After years in development, Walt Disney World Resort opened its Star Wars Galactic Cruiser experience hotel with direct access to Disney’s Hollywood Studios. Its unique immersive experience was intended to captivate Star Wars fans in a limited hotel with just 100 rooms. Guests would arrive at the Star Wars Galactive Starcruiser terminal and find themselves living fully in the environment the classic movies created. Most would take an excursion to Star Wars Galaxy’s Edge inside the park (requiring a separate entrance ticket) but while “onboard” interacting with cast members refusing to break character including Kylo Ren and enjoying the crown of Corellia dining.
The Halcyon Starcruiser experience was unique to other theme parks but revolutionary for its ability to put visitors in the thick of the movies they love. Like a cruise, all food onboard was included and the windowless “Galaxy Class Suite” could accommodate up to four guests.
Trouble Along the Way
The costs, however, were nosebleed high from the start and remained so even through its demise. In fact, after inital bookings slowed, they tried everything. They cut sailings, thinned staff, offered press trips – nothing worked. The only thing they didn’t change was the only criticism visitors ever had – the price.
As I have indicated before, a two-guest cruise (on water, not a pretend one in a concrete Orlando hotel) is rarely as expensive even for a week-long journey as opposed to this two-night experience. In a world where everything is imaginary and the only thing that’s real is the cost, spending $750-1,200/night per guest is ludicrous.
The public agreed. Disney announced it will shut down the hotel in September, barely a year after it opened.
“The brief experiment was niche for many reasons. For one, its price point and subject matter limited it to affluent diehard “Star Wars” fans. Although dressing up wasn’t required, it did invite fans to interact with the crew’s actors for two full days, putting it out of the comfort zone of more introverted guests. Guests who didn’t want to commit to the interactive elements — or who preferred to be cozy in their hotel rooms by 8 p.m. — could miss crucial parts of the storyline. Others disliked the rooms’ design, which only had screens mimicking outer space to look out on; some compared it to a “windowless bunker.” – SF Gate
The hotel sits immediately behind Galaxy’s Edge with its own specific entrance to the park. The opportunity to build an amazing Star Wars themed experience remains, but pricing should have been more inline – at a bare minimum – with other Disney parks.

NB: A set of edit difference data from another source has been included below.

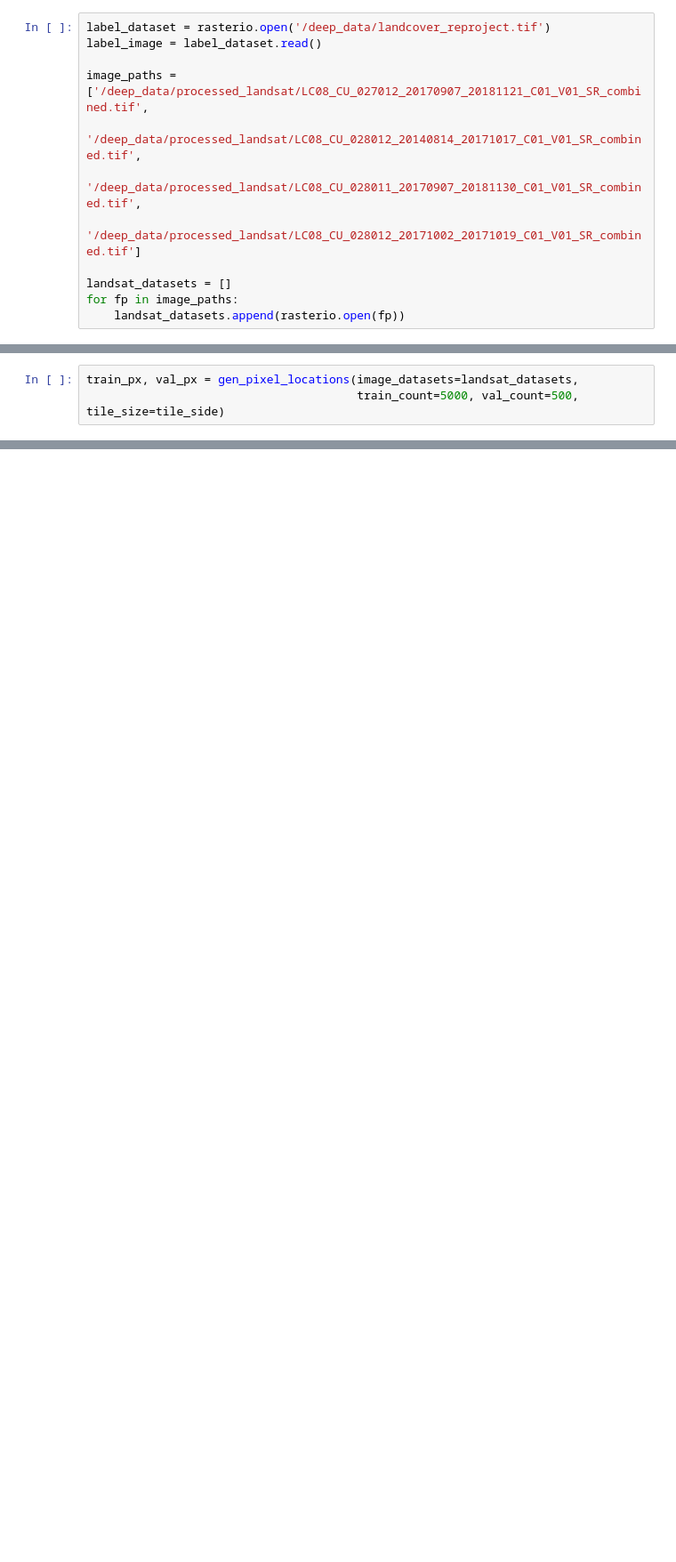
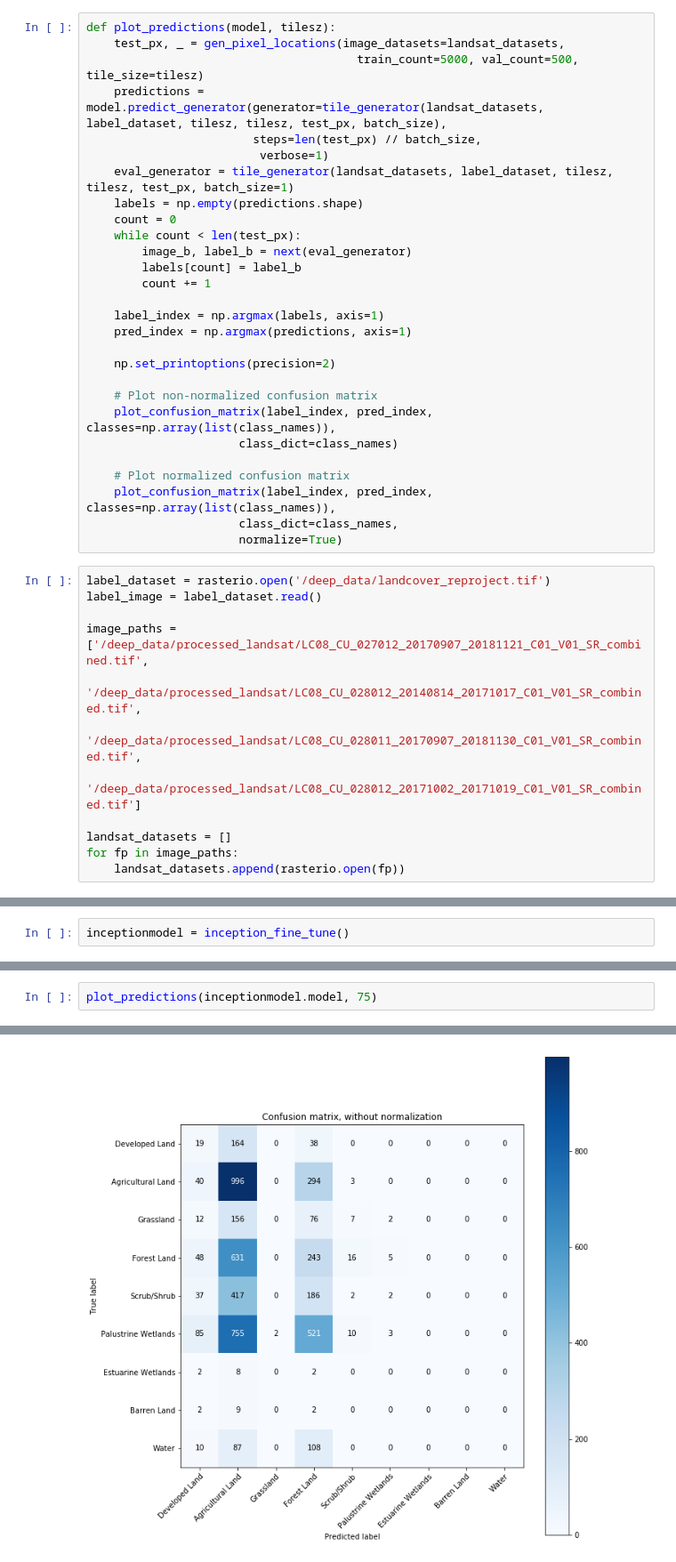
Before and after one commit to patrickcgray/landcover_rcnn, a Jupyter notebook: All Networks Fine-tuned.ipynb, the cells around one changed output, grey strips where cells are left out. Shown at 89% size. Saved outputs shown, nothing was run; the diff lists cells and outputs as text; blank space fills up the shorter version.

```diff
--- a/All Networks Fine-tuned.ipynb
+++ b/All Networks Fine-tuned.ipynb
@@ -145,6 +297,34 @@ def gen_pixel_locations(image_datasets, train_count, val_count, tile_size):
 
 
     return (train_pixels, val_pixels)
+# %%
+def plot_predictions(model, tilesz):
+    test_px, _ = gen_pixel_locations(image_datasets=landsat_datasets,
+                                       train_count=5000, val_count=500, tile_size=tilesz)
+    predictions = model.predict_generator(generator=tile_generator(landsat_datasets, label_dataset, tilesz, tilesz, test_px, batch_size),
+                        steps=len(test_px) // batch_size,
+                         verbose=1)
+    eval_generator = tile_generator(landsat_datasets, label_dataset, tilesz, tilesz, test_px, batch_size=1)
+    labels = np.empty(predictions.shape)
+    count = 0
+    while count < len(test_px):
+        image_b, label_b = next(eval_generator)
+        labels[count] = label_b
+        count += 1
+
+    label_index = np.argmax(labels, axis=1)
+    pred_index = np.argmax(predictions, axis=1)
+
+    np.set_printoptions(precision=2)
+
+    # Plot non-normalized confusion matrix
+    plot_confusion_matrix(label_index, pred_index, classes=np.array(list(class_names)),
+                      class_dict=class_names)
+
+    # Plot normalized confusion matrix
+    plot_confusion_matrix(label_index, pred_index, classes=np.array(list(class_names)),
+                      class_dict=class_names,
+                      normalize=True)
 # %%
 label_dataset = rasterio.open('/deep_data/landcover_reproject.tif')
 label_image = label_dataset.read()
@@ -174,6 +352,3 @@ input_shape = (img_rows, img_cols, img_bands)
 print(num_classes)
 # %% [output]
 23
-# %%
-train_px, val_px = gen_pixel_locations(image_datasets=landsat_datasets,
-                                       train_count=5000, val_count=500, tile_size=tile_side)
@@ -327,0 +540,2 @@ Epoch 1/1
+# %%
+inceptionmodel = inception_fine_tune()
@@ -327,0 +559,3 @@ Epoch 1/1
+# %%
+plot_predictions(inceptionmodel.model, 75)
+# %% [output]
@@ -327,0 +563 @@ Epoch 1/1
+[figure, added]
```
Also changed, not shown: parts of 14 cells of this notebook, 3 other files.
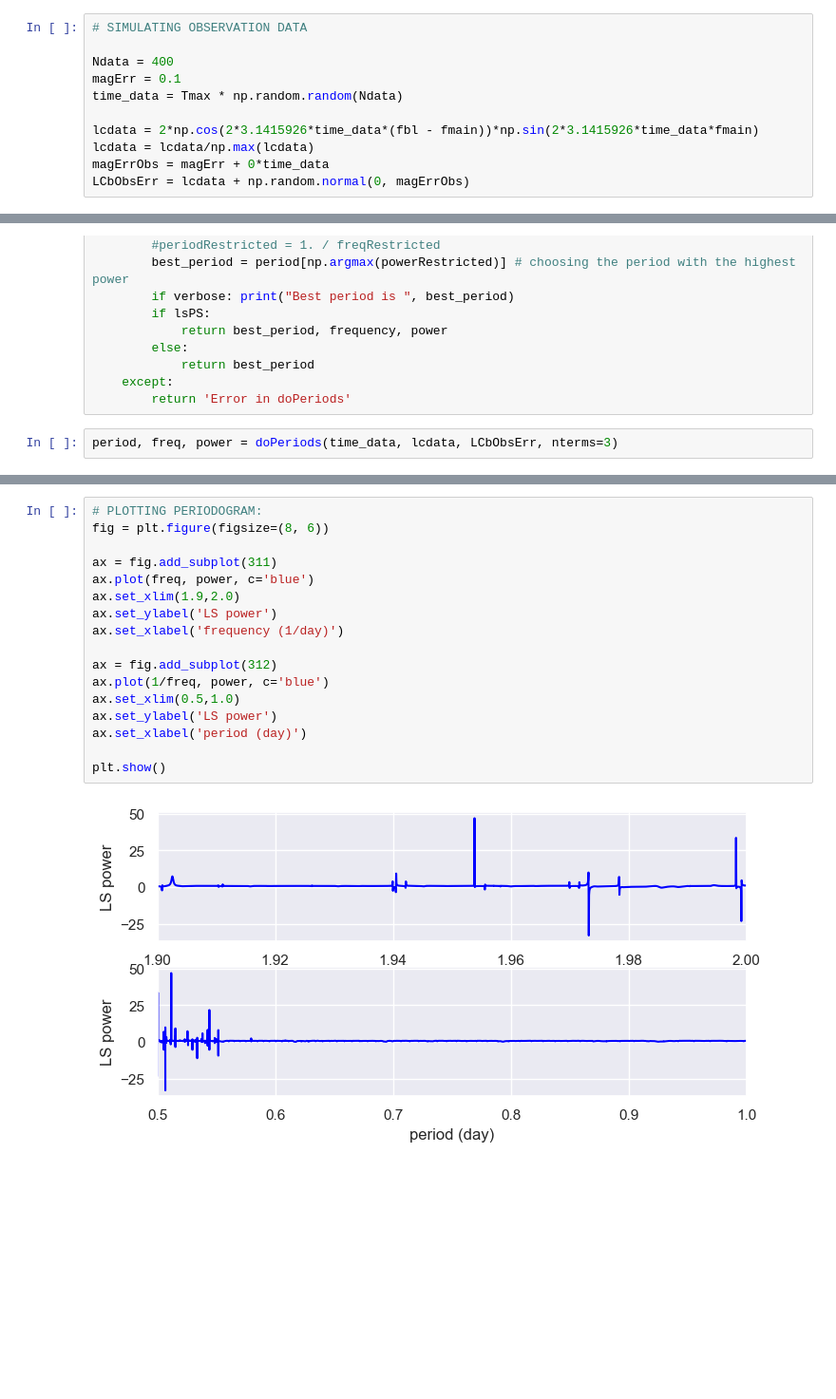
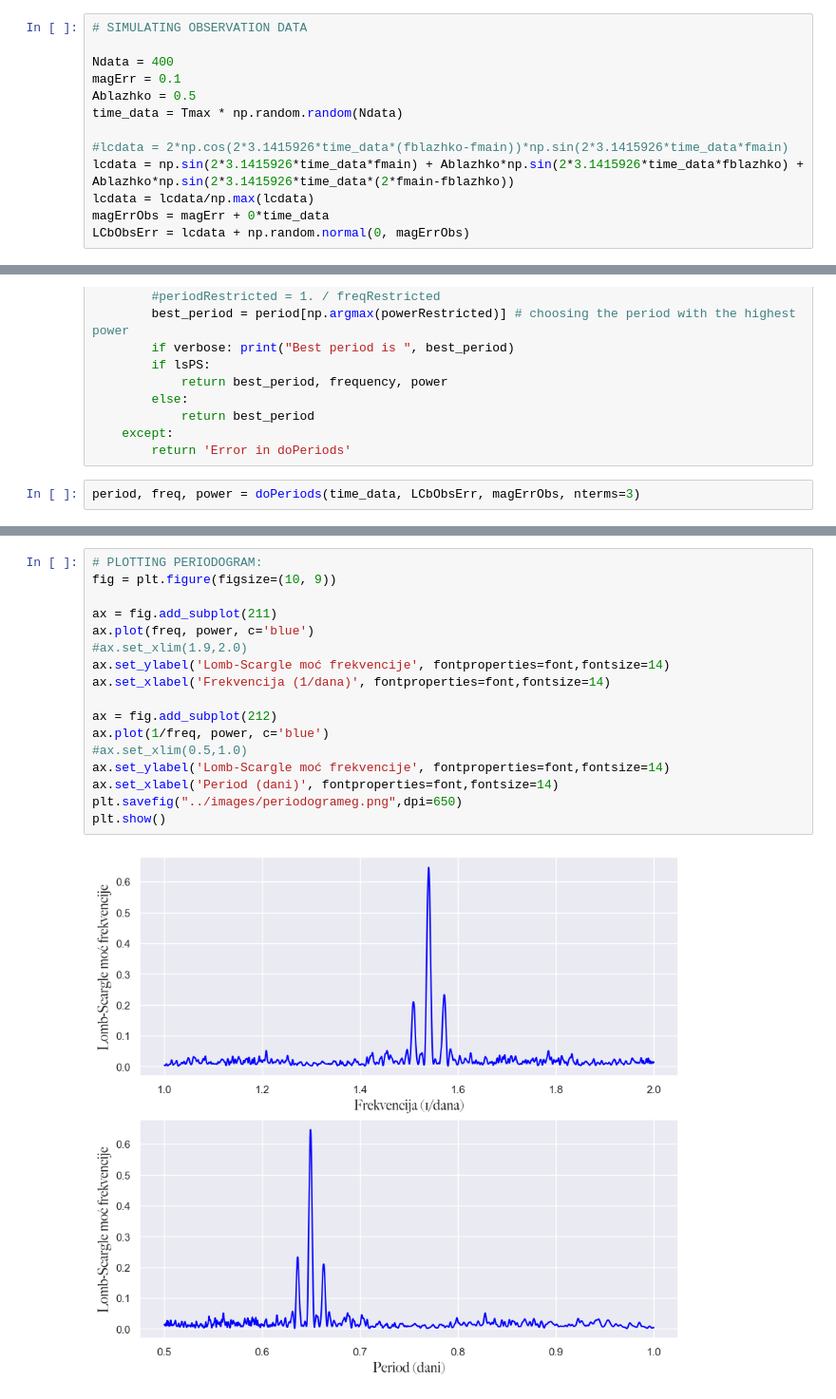
Before and after one commit to emadonev/var_stars, a Jupyter notebook: nbs/interference_beats.ipynb, the cells around one changed output, grey strips where cells are left out. Shown at 95% size. Drawn from its saved outputs; the diff is of its cells as text; blank space fills up the shorter version.

```diff
--- a/nbs/experimentation.ipynb
+++ b/nbs/interference_beats.ipynb
@@ -113,9 +113,11 @@ plt.show()
 
 Ndata = 400
 magErr = 0.1
+Ablazhko = 0.5
 time_data = Tmax * np.random.random(Ndata)
 
-lcdata = 2*np.cos(2*3.1415926*time_data*(fbl - fmain))*np.sin(2*3.1415926*time_data*fmain)
+#lcdata = 2*np.cos(2*3.1415926*time_data*(fblazhko-fmain))*np.sin(2*3.1415926*time_data*fmain)
+lcdata = np.sin(2*3.1415926*time_data*fmain) + Ablazhko*np.sin(2*3.1415926*time_data*fblazhko) + Ablazhko*np.sin(2*3.1415926*time_data*(2*fmain-fblazhko))
 lcdata = lcdata/np.max(lcdata)
 magErrObs = magErr + 0*time_data
 LCbObsErr = lcdata + np.random.normal(0, magErrObs)
@@ -152,7 +159,7 @@ def doPeriods(time, mag, magErr, nterms, lsPS=True, nyquist=100, freqFac=1.05, v
     except:
         return 'Error in doPeriods'
 # %%
-period, freq, power = doPeriods(time_data, lcdata, LCbObsErr, nterms=3)
+period, freq, power = doPeriods(time_data, LCbObsErr, magErrObs, nterms=3)
 # %% [output]
 Starting calculations...
 Arranging frequencies to calculate...
@@ -161,19 +168,19 @@ Best period is  0.797543565816942
 # %%
 # PLOTTING PERIODOGRAM:
-fig = plt.figure(figsize=(8, 6))
+fig = plt.figure(figsize=(10, 9))
 
-ax = fig.add_subplot(311)
+ax = fig.add_subplot(211)
 ax.plot(freq, power, c='blue')
-ax.set_xlim(1.9,2.0)
-ax.set_ylabel('LS power')
-ax.set_xlabel('frequency (1/day)')
+#ax.set_xlim(1.9,2.0)
+ax.set_ylabel('Lomb-Scargle moć frekvencije', fontproperties=font,fontsize=14)
+ax.set_xlabel('Frekvencija (1/dana)', fontproperties=font,fontsize=14)
 
-ax = fig.add_subplot(312)
+ax = fig.add_subplot(212)
 ax.plot(1/freq, power, c='blue')
-ax.set_xlim(0.5,1.0)
-ax.set_ylabel('LS power')
-ax.set_xlabel('period (day)')
-
+#ax.set_xlim(0.5,1.0)
+ax.set_ylabel('Lomb-Scargle moć frekvencije', fontproperties=font,fontsize=14)
+ax.set_xlabel('Period (dani)', fontproperties=font,fontsize=14)
+plt.savefig("../images/periodogrameg.png",dpi=650)
 plt.show()
 # %% [output]
-[figure, old version]
+[figure, new version]
```
Also changed, not shown: parts of 3 cells of this notebook, 8 other files.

The Grand(ma) Floridian, for example, often prices above the Four Seasons Orlando (an absurd notion for such a dated property) at about $1,000/nt but that allows for up to four guests or about $250/nt. The Star Wars Galactic Starcruiser Experience was at the very least 300% higher.
Why Would Disney Do This?
I personally find CEO, Bob Iger, to be one of the most intelligent and savvy business leaders in the world. Disney had a simple question it asked, “Will guests pay high rates for an immersive Star Wars experience?” The answer was initially yes, then interest waned and sales slumped over time. Any business leader would have to ask themselves if the product was not up to par and from all accounts, it appears the product was just fine. Then the question has to move on to the price, and the market and media were clear – it’s too expensive.
But why would Disney shutter the operation entirely? Is the brand too proud to walk back the nosebleed prices? I know travel agencies would have lapped up an opportunity for special deals to pitch the product. The public would have welcomed an off-peak pricing approach that allowed Disney to save face and future rates while putting heads in beds.
Was the situation so dire that Disney felt it couldn’t recover?
The answer was so clearly price and yet the brand failed to adjust or discount. Disney has an incredibly successful cruise line on an actual ship with actual destinations for far less nightly. How could one justify spending more on a stationary (albeit unique and fully immersive) cruise than on an actual physical ship?
The opportunity for a similar property at a competing resort is a compelling offer. A Harry Potter-themed hotel connected to the associated sections of Universal properties could command a higher price than other properties for the brand with a highly detailed approach. But couldn’t this be achieved for less than $2400/nt?
The hotel is ill-positioned to be used for another theme and it would be such a complete disappointment if it’s converted into office buildings.
Disney was so commited to its product vision that it wasn’t able to separate the experience from commercial viability. It’s a shame because the concept is great and I’d love to see more of this type of innovation rather than leave it as a cautionary tale. Why didn’t Disney find ways to get more aggressive and ensure its success?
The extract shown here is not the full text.